» What the task asks
Look through the listing below, find every line with the string "Link", and copy it.

» Data records
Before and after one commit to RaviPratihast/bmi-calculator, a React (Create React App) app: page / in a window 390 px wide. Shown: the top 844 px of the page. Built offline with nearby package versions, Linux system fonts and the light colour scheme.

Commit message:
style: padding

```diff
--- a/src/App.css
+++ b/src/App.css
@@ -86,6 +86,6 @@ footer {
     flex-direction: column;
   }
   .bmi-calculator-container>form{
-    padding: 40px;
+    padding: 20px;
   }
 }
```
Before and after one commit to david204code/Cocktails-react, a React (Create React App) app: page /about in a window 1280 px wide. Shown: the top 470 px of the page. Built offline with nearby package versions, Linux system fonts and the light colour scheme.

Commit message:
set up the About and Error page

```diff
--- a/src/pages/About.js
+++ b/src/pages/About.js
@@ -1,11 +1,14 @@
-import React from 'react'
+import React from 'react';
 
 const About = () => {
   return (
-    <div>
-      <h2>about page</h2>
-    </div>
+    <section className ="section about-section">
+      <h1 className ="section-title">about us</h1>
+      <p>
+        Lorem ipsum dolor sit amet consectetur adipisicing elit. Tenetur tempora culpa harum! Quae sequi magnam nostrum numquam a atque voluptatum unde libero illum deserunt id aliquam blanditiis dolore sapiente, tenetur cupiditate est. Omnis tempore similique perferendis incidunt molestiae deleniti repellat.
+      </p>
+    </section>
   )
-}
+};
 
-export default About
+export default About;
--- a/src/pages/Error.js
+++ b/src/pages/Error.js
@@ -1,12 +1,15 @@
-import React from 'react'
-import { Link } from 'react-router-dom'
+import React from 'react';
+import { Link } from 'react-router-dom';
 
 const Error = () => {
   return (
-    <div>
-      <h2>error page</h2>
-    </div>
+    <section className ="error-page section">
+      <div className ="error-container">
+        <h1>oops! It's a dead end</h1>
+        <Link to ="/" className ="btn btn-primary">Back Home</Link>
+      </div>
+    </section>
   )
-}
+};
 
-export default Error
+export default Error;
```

» Task solution
-import { Link } from 'react-router-dom'
+import { Link } from 'react-router-dom';
+        <Link to ="/" className ="btn btn-primary">Back Home</Link>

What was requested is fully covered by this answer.